WORK REQUIRED:
Images are not part of the copy; write out the rest of the data exactly as given.
· · · ·
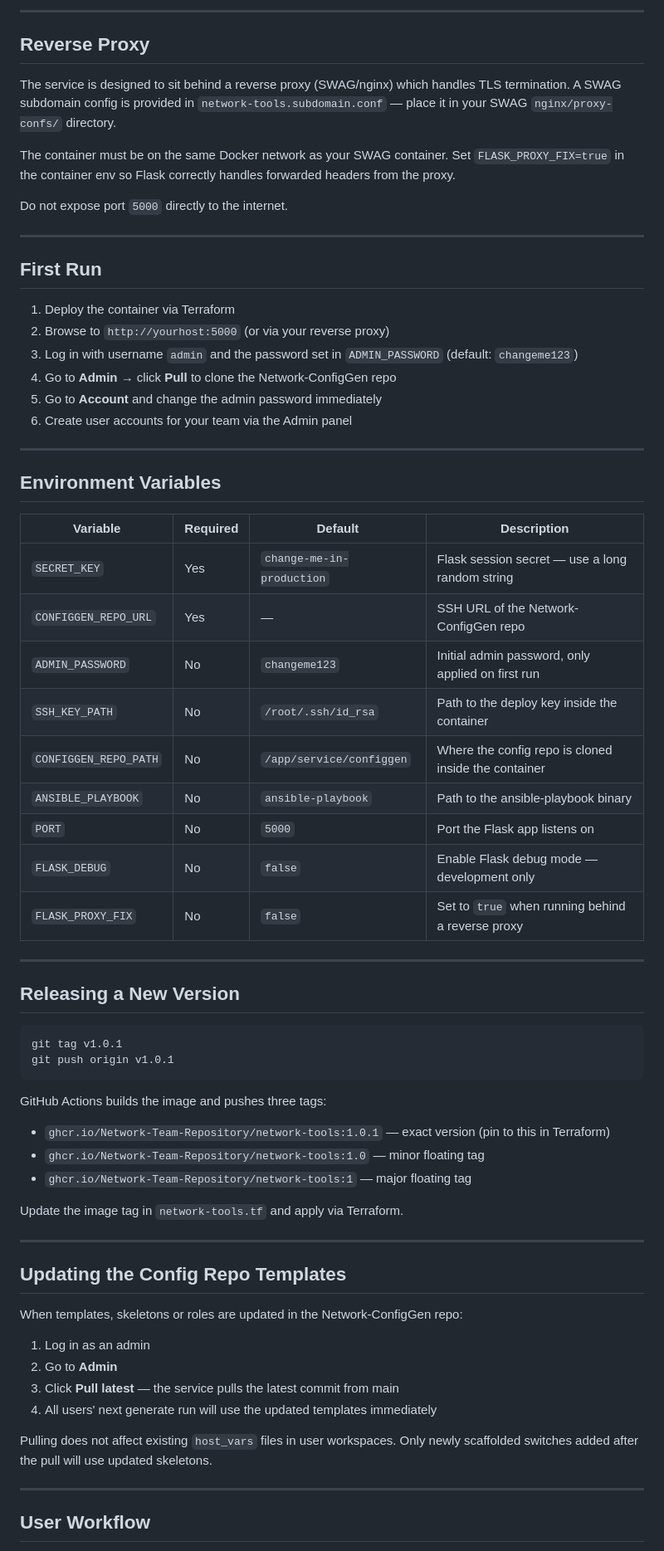
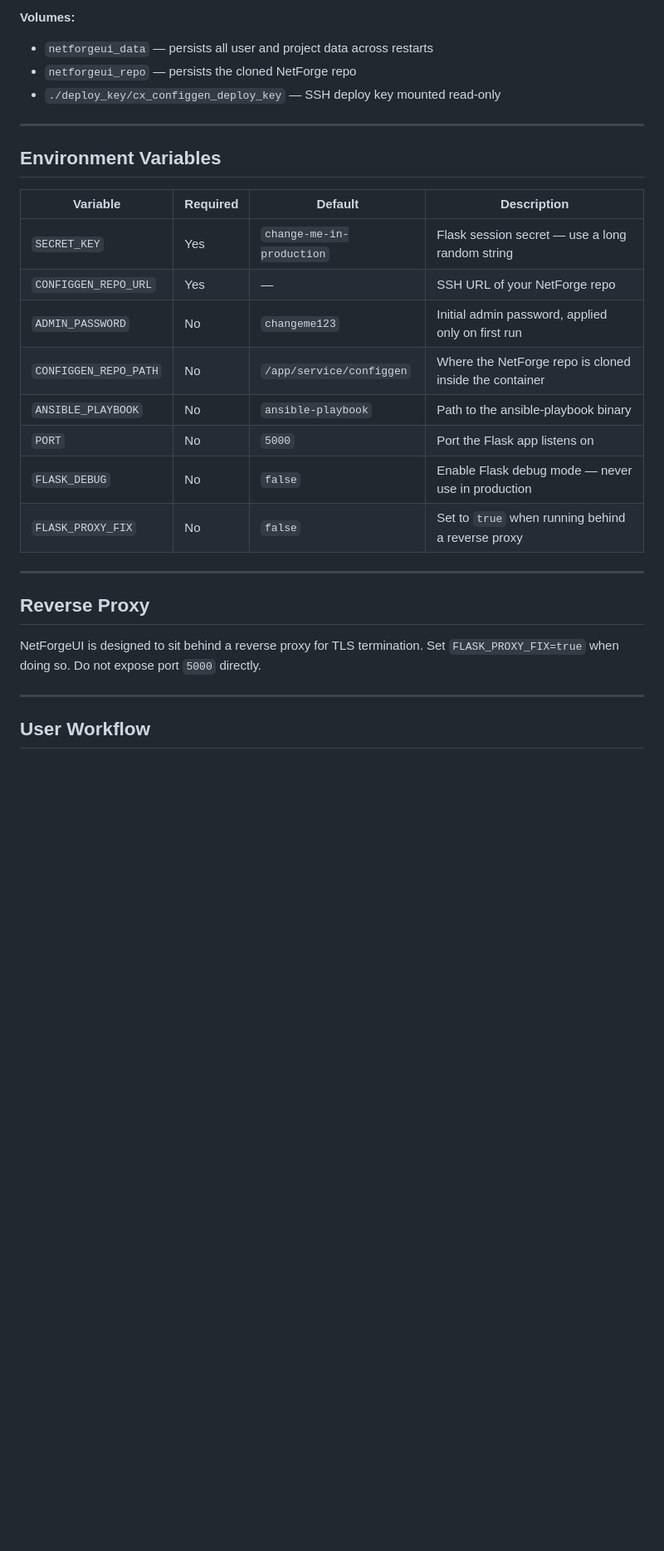
Before and after one commit to SThomson29/NetForgeUI, a Markdown page: README.md, the part around one of its changes. Shown at 83% size. GitHub-like rendering; blank space fills up the shorter version.

````diff
--- a/README.md
+++ b/README.md
@@ -173,29 +84,7 @@ resource "docker_container" "network_tools" {
----
-
-## Reverse Proxy
-
-The service is designed to sit behind a reverse proxy (SWAG/nginx) which
-handles TLS termination. A SWAG subdomain config is provided in
-`network-tools.subdomain.conf` — place it in your SWAG
-`nginx/proxy-confs/` directory.
-
-The container must be on the same Docker network as your SWAG container.
-Set `FLASK_PROXY_FIX=true` in the container env so Flask correctly handles
-forwarded headers from the proxy.
-
-Do not expose port `5000` directly to the internet.
-
----
-
-## First Run
-
-1. Deploy the container via Terraform
-2. Browse to `http://yourhost:5000` (or via your reverse proxy)
-3. Log in with username `admin` and the password set in `ADMIN_PASSWORD`
-   (default: `changeme123`)
-4. Go to **Admin** → click **Pull** to clone the Network-ConfigGen repo
-5. Go to **Account** and change the admin password immediately
-6. Create user accounts for your team via the Admin panel
+**Volumes:**
+- `netforgeui_data` — persists all user and project data across restarts
+- `netforgeui_repo` — persists the cloned NetForge repo
+- `./deploy_key/cx_configgen_deploy_key` — SSH deploy key mounted read-only
 
 ---
 
@@ -204,44 +93,19 @@ Do not expose port `5000` directly to the internet.
 | Variable | Required | Default | Description |
 |---|---|---|---|
 | `SECRET_KEY` | Yes | `change-me-in-production` | Flask session secret — use a long random string |
-| `CONFIGGEN_REPO_URL` | Yes | — | SSH URL of the Network-ConfigGen repo |
-| `ADMIN_PASSWORD` | No | `changeme123` | Initial admin password, only applied on first run |
-| `SSH_KEY_PATH` | No | `/root/.ssh/id_rsa` | Path to the deploy key inside the container |
-| `CONFIGGEN_REPO_PATH` | No | `/app/service/configgen` | Where the config repo is cloned inside the container |
+| `CONFIGGEN_REPO_URL` | Yes | — | SSH URL of your NetForge repo |
+| `ADMIN_PASSWORD` | No | `changeme123` | Initial admin password, applied only on first run |
+| `CONFIGGEN_REPO_PATH` | No | `/app/service/configgen` | Where the NetForge repo is cloned inside the container |
 | `ANSIBLE_PLAYBOOK` | No | `ansible-playbook` | Path to the ansible-playbook binary |
 | `PORT` | No | `5000` | Port the Flask app listens on |
-| `FLASK_DEBUG` | No | `false` | Enable Flask debug mode — development only |
+| `FLASK_DEBUG` | No | `false` | Enable Flask debug mode — never use in production |
 | `FLASK_PROXY_FIX` | No | `false` | Set to `true` when running behind a reverse proxy |
 
 ---
 
-## Releasing a New Version
+## Reverse Proxy
 
-```bash
-git tag v1.0.1
-git push origin v1.0.1
-```
-
-GitHub Actions builds the image and pushes three tags:
-- `ghcr.io/Network-Team-Repository/network-tools:1.0.1` — exact version (pin to this in Terraform)
-- `ghcr.io/Network-Team-Repository/network-tools:1.0` — minor floating tag
-- `ghcr.io/Network-Team-Repository/network-tools:1` — major floating tag
-
-Update the image tag in `network-tools.tf` and apply via Terraform.
-
----
-
-## Updating the Config Repo Templates
-
-When templates, skeletons or roles are updated in the Network-ConfigGen repo:
-
-1. Log in as an admin
-2. Go to **Admin**
-3. Click **Pull latest** — the service pulls the latest commit from main
-4. All users' next generate run will use the updated templates immediately
-
-Pulling does not affect existing `host_vars` files in user workspaces. Only
-newly scaffolded switches added after the pull will use updated skeletons.
+NetForgeUI is designed to sit behind a reverse proxy for TLS termination. Set `FLASK_PROXY_FIX=true` when doing so. Do not expose port `5000` directly.
 
 ---
 
````
Also changed, not shown: other parts of README.md (+106 -151 lines).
· · · ·
ANSWER TO THE EXERCISE:
Before and after one commit to SThomson29/NetForgeUI, a Markdown page: README.md, the part around one of its changes. Shown at 83% size. GitHub-like rendering; blank space fills up the shorter version.

````diff
--- a/README.md
+++ b/README.md
@@ -173,29 +84,7 @@ resource "docker_container" "network_tools" {
----
-
-## Reverse Proxy
-
-The service is designed to sit behind a reverse proxy (SWAG/nginx) which
-handles TLS termination. A SWAG subdomain config is provided in
-`network-tools.subdomain.conf` — place it in your SWAG
-`nginx/proxy-confs/` directory.
-
-The container must be on the same Docker network as your SWAG container.
-Set `FLASK_PROXY_FIX=true` in the container env so Flask correctly handles
-forwarded headers from the proxy.
-
-Do not expose port `5000` directly to the internet.
-
----
-
-## First Run
-
-1. Deploy the container via Terraform
-2. Browse to `http://yourhost:5000` (or via your reverse proxy)
-3. Log in with username `admin` and the password set in `ADMIN_PASSWORD`
-   (default: `changeme123`)
-4. Go to **Admin** → click **Pull** to clone the Network-ConfigGen repo
-5. Go to **Account** and change the admin password immediately
-6. Create user accounts for your team via the Admin panel
+**Volumes:**
+- `netforgeui_data` — persists all user and project data across restarts
+- `netforgeui_repo` — persists the cloned NetForge repo
+- `./deploy_key/cx_configgen_deploy_key` — SSH deploy key mounted read-only
 
 ---
 
@@ -204,44 +93,19 @@ Do not expose port `5000` directly to the internet.
 | Variable | Required | Default | Description |
 |---|---|---|---|
 | `SECRET_KEY` | Yes | `change-me-in-production` | Flask session secret — use a long random string |
-| `CONFIGGEN_REPO_URL` | Yes | — | SSH URL of the Network-ConfigGen repo |
-| `ADMIN_PASSWORD` | No | `changeme123` | Initial admin password, only applied on first run |
-| `SSH_KEY_PATH` | No | `/root/.ssh/id_rsa` | Path to the deploy key inside the container |
-| `CONFIGGEN_REPO_PATH` | No | `/app/service/configgen` | Where the config repo is cloned inside the container |
+| `CONFIGGEN_REPO_URL` | Yes | — | SSH URL of your NetForge repo |
+| `ADMIN_PASSWORD` | No | `changeme123` | Initial admin password, applied only on first run |
+| `CONFIGGEN_REPO_PATH` | No | `/app/service/configgen` | Where the NetForge repo is cloned inside the container |
 | `ANSIBLE_PLAYBOOK` | No | `ansible-playbook` | Path to the ansible-playbook binary |
 | `PORT` | No | `5000` | Port the Flask app listens on |
-| `FLASK_DEBUG` | No | `false` | Enable Flask debug mode — development only |
+| `FLASK_DEBUG` | No | `false` | Enable Flask debug mode — never use in production |
 | `FLASK_PROXY_FIX` | No | `false` | Set to `true` when running behind a reverse proxy |
 
 ---
 
-## Releasing a New Version
+## Reverse Proxy
 
-```bash
-git tag v1.0.1
-git push origin v1.0.1
-```
-
-GitHub Actions builds the image and pushes three tags:
-- `ghcr.io/Network-Team-Repository/network-tools:1.0.1` — exact version (pin to this in Terraform)
-- `ghcr.io/Network-Team-Repository/network-tools:1.0` — minor floating tag
-- `ghcr.io/Network-Team-Repository/network-tools:1` — major floating tag
-
-Update the image tag in `network-tools.tf` and apply via Terraform.
-
----
-
-## Updating the Config Repo Templates
-
-When templates, skeletons or roles are updated in the Network-ConfigGen repo:
-
-1. Log in as an admin
-2. Go to **Admin**
-3. Click **Pull latest** — the service pulls the latest commit from main
-4. All users' next generate run will use the updated templates immediately
-
-Pulling does not affect existing `host_vars` files in user workspaces. Only
-newly scaffolded switches added after the pull will use updated skeletons.
+NetForgeUI is designed to sit behind a reverse proxy for TLS termination. Set `FLASK_PROXY_FIX=true` when doing so. Do not expose port `5000` directly.
 
 ---
 
````
Also changed, not shown: other parts of README.md (+106 -151 lines).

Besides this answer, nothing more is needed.